Or tell the dickhead who’s been eating your lunch from the fridge every week, or the gossiping coffee room gang what you really think about them. But that’s not a wise idea.
Here’s why. I’m sure you’re familiar with the saying what comes around, goes around. If you are a bit older and have some life experience, you know this to be dauntingly true.
You just seem to bump into people from your past in the most unexpected situations. Sure, some go through life without experiencing this but they are just probably not paying attention.
I’m not a superstitious person by any means but some things in life make you wonder, you know? This is one of them.
I can’t count the times I’ve bumped into people at work that I have had trouble with in the past and thought I would never have to deal with again.
An annoying neighbor I shouted at (became my colleague and a friend), a jerk harassing my girlfriend who I threatened while drunk (is now a colleague of my close friends and part of my social circle), an annoying colleague I talked trash about (ended up as my boss) etc.
That’s why it’s extremely important to quit your job in professional and polite manner, no matter how rude the counterparts are. If your boss starts you yell at you or talk you down when you resign, just let it go past you. Be the bigger person.
Even when other people are rude to you and don’t seem to care about your feelings, they usually will not have hard feelings towards you in the future, if you maintain a calm and professional attitude.
Now I’m not saying to let anyone walk over you. You should always stand up for yourself. But be professional about it. Don’t yell, don’t talk trash or resort to violence. If someone is clearly out of line, go the official route. Press charges if need be.
If someone is being a dick you will always remember it. It is possible you will end up as their manager or business associate. That’s the right time for vengeance. Not before. Let others burn bridges, don’t do it yourself.
Update your resume and ask for recommendations
If you maintain good relations with your current employer it’s easier to get good recommendations. These are vital for future employment so now is a good time to update your resume. Once you have quit your job, ask for recommendations and a proof of employment for future use.
You might think you don’t need these now, but all work experience is valuable. Even if you decide to start a business of your own, you never now how things turn out. You might be looking for work some time in the future.

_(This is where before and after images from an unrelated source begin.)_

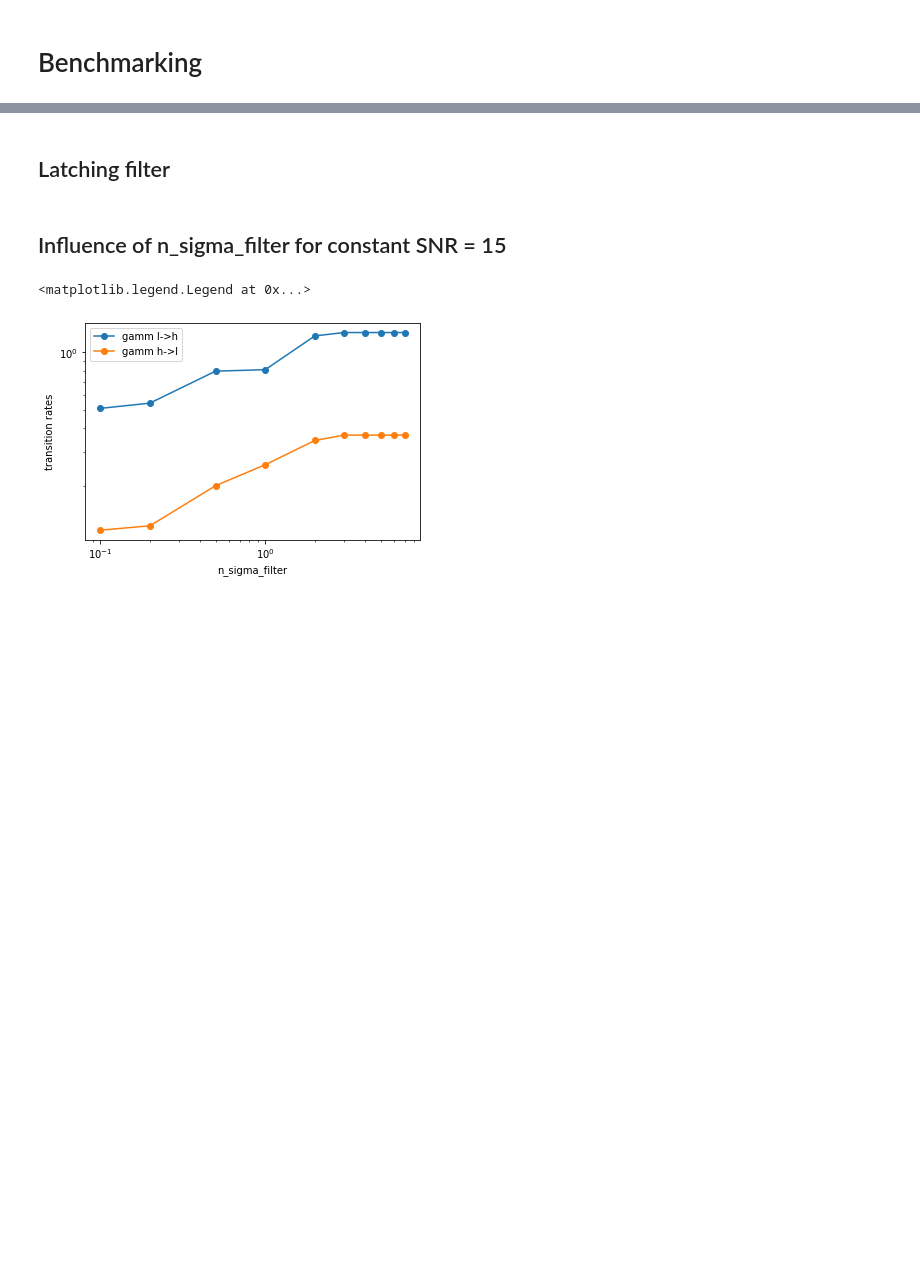
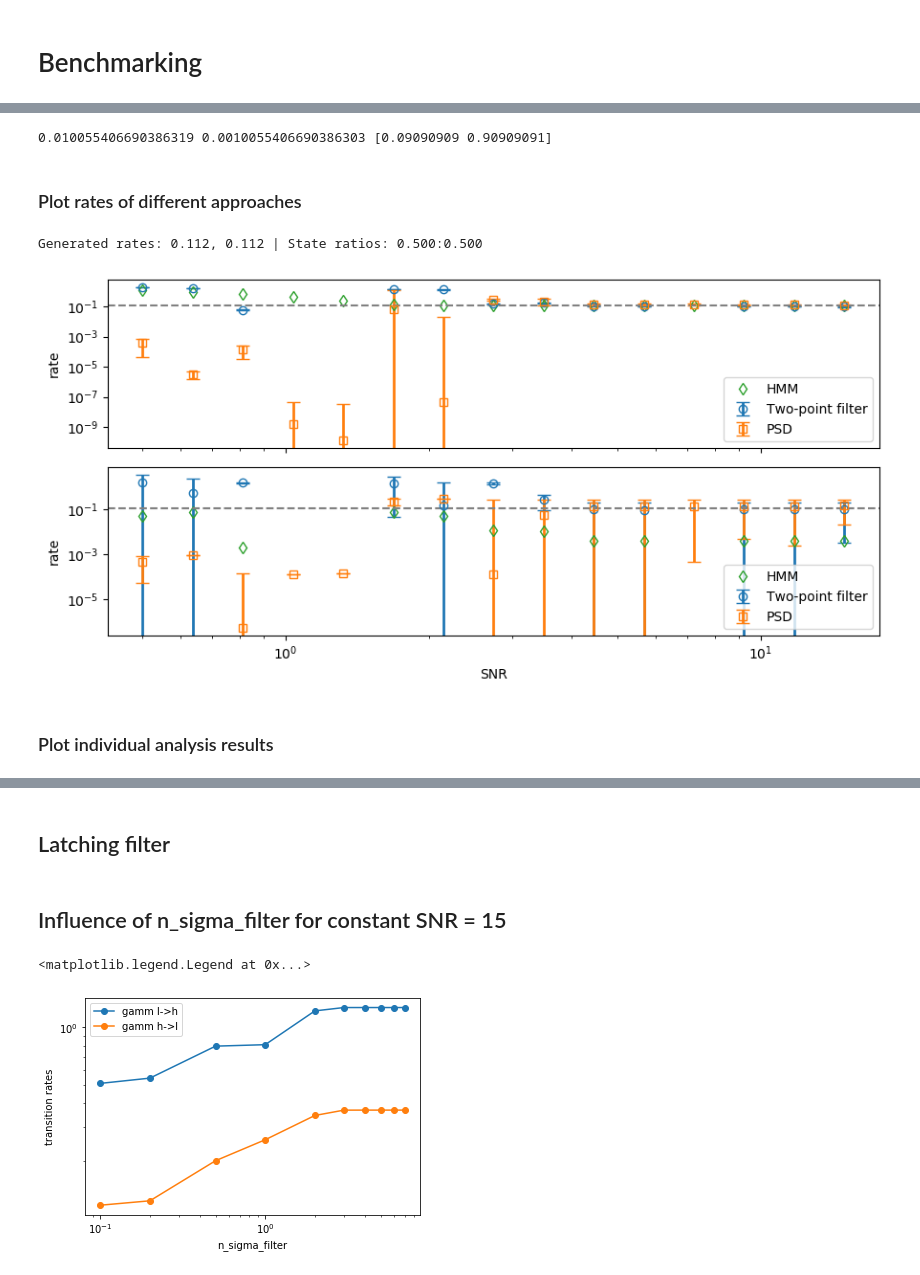
Before and after one commit to lukassplitthoff/cqed, a Jupyter notebook: templates/QuantumJumps_analysis.ipynb, the cells around one changed output, grey strips where cells are left out. Cells and saved outputs as stored; diff of their text form; code cells hidden in the pictures; blank space fills up the shorter version.

```diff
--- a/templates/QuantumJumps_analysis.ipynb
+++ b/templates/QuantumJumps_analysis.ipynb
@@ -196,0 +231,12 @@ PSD: 0.05295032413629725 0.020880066219294956
+# %%
+transition_mtrx = np.array([[[0.9, 0.1],[0.1, 0.9]],
+                            [[0.9, 0.1],[0.3, 0.7]],
+                            [[0.9, 0.1],[0.99, 0.01]],
+                            [[0.99, 0.01],[0.01, 0.99]],
+                            [[0.99, 0.01],[0.03, 0.97]],
+                            [[0.99, 0.01],[0.001, 0.999]]])
+
+rrate1, rrate2, ratio = real_rates(snr, startprob, transition_mtrx[5], means)
+print(rrate1, rrate2, ratio)
+# %% [output]
+0.010055406690386319 0.0010055406690386303 [0.09090909 0.90909091]
@@ -196,0 +283,65 @@ PSD: 0.05295032413629725 0.020880066219294956
+# %%
+psd = xa.merge([xa.DataArray(psd_rates[:,:,0], name='rate_lh',
+                                  coords={'SNR': snrs, 'Transitionmatr': np.arange(1,7,1)},
+                                  dims=['SNR', 'Transitionmatr']),
+                     xa.DataArray(psd_rates[:,:,1], name='rate_lh_err',
+                                  coords={'SNR': snrs, 'Transitionmatr': np.arange(1,7,1)},
+                                  dims=['SNR', 'Transitionmatr']),
+                     xa.DataArray(psd_rates[:,:,2], name='rate_hl',
+                                  coords={'SNR': snrs, 'Transitionmatr': np.arange(1,7,1)},
+                                  dims=['SNR', 'Transitionmatr']),
+                     xa.DataArray(psd_rates[:,:,0], name='rate_hl_err',
+                                  coords={'SNR': snrs, 'Transitionmatr': np.arange(1,7,1)},
+                                  dims=['SNR', 'Transitionmatr'])])
+# %%
+hmms = xa.merge([xa.DataArray(hmm_rates[:,:,0], name='rate_lh',
+                                  coords={'SNR': snrs, 'Transitionmatr': np.arange(1,7,1)},
+                                  dims=['SNR', 'Transitionmatr']),
+                     xa.DataArray(lat_rates[:,:,1], name='rate_hl',
+                                  coords={'SNR': snrs, 'Transitionmatr': np.arange(1,7,1)},
+                                  dims=['SNR', 'Transitionmatr'])])
+# %% [markdown]
+### Plot rates of different approaches
+# %%
+fig, ax = plt.subplots(2,1, figsize=(9,4.5), sharex=True)
+
+transmat_idx = 0
+rrate1, rrate2, ratio = real_rates(snr, startprob, transition_mtrx[transmat_idx], means)
+
+ax[0].errorbar(snrs, latching.rate_lh.isel(Transitionmatr=transmat_idx),
+               yerr=latching.rate_lh_err.isel(Transitionmatr=transmat_idx),
+               label='Two-point filter', marker='o', mfc='none', lw=0, capsize=5, elinewidth=2)
+ax[0].errorbar(snrs, psd.rate_lh.isel(Transitionmatr=transmat_idx),
+               yerr=psd.rate_lh_err.isel(Transitionmatr=transmat_idx),
+               label='PSD', marker='s', mfc='none', lw=0, capsize=5, elinewidth=2)
+ax[0].plot(snrs, hmms.rate_lh.isel(Transitionmatr=transmat_idx), marker='d', label='HMM', lw=0, mfc='none')
+ax[0].axhline(rrate1, color='grey', ls='dashed')
+
+ax[0].set_yscale('log')
+ax[0].set_xscale('log')
+ax[0].legend()
+ax[0].set_ylabel('rate')
+ax[0].set_ylim(1e-6, 5)
+
+ax[1].errorbar(snrs, latching.rate_hl.isel(Transitionmatr=transmat_idx),
+               yerr=latching.rate_hl_err.isel(Transitionmatr=transmat_idx),
+               label='Two-point filter', marker='o', mfc='none', lw=0, capsize=5, elinewidth=2)
+ax[1].errorbar(snrs, psd.rate_hl.isel(Transitionmatr=transmat_idx),
+               yerr=psd.rate_hl_err.isel(Transitionmatr=transmat_idx),
+               label='PSD', marker='s', mfc='none', lw=0, capsize=5, elinewidth=2)
+ax[1].plot(snrs, hmms.rate_hl.isel(Transitionmatr=transmat_idx), marker='d', label='HMM', lw=0, mfc='none')
+ax[1].axhline(rrate2, color='grey', ls='dashed')
+
+ax[1].set_yscale('log')
+ax[1].set_xscale('log')
+ax[1].legend()
+ax[1].set_xlabel('SNR')
+ax[1].set_ylabel('rate')
+ax[1].set_ylim(ax[0].get_ylim())
+fig.tight_layout()
+print(f'Generated rates: {rrate1:.3f}, {rrate2:.3f} | State ratios: {ratio[0]:.3f}:{ratio[1]:.3f}')
+# %% [output]
+Generated rates: 0.112, 0.112 | State ratios: 0.500:0.500
+[figure, added]
+# %% [markdown]
+### Plot individual analysis results
```
Also changed, not shown: parts of 45 cells of this notebook.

If you won’t ask for recommendations and a reference letter when you resign, you might not get them later on. Your boss might resign or the company can go bankrupt. You never know. It’s only wise to get proof of employment, even if you will never end up using it.
In my experience employers value nothing more than great recommendations from previous employers so it’s important to get these and keep them in a safe place. This is one reason you should always avoid burning bridges with your previous employers. Negative word gets around even faster.
I recommend creating an online business while holding you current job. It takes very little financial investment but requires some time and money to get things rolling. It’s much easier to start a successful business online when you have a steady income. It also helps to endure your job to know you are working on a way out.
You just go in, do your job and get a paycheck and smile at difficult customers and annoying co-workers knowing you are making something great for yourself and your future with them will be very short-lived.
Even if you have a professional career you want to continue somewhere else, it would be wise to have a supplemental income that is not dependent on an employer. This stuff is great for that too.
If you want to find more about starting an online business and working from home I recommend you check out these two posts:
There you have it. My tips for what to do when you want to quit your job. If you are interested in finding ways out of the rat race, remember to bookmark my site and browse through my other posts. You just might find something that interests you.
If you have any questions or want to share your own frustrations about your job you want to quit, please share them below. I will offer my sympathy, if nothing else :).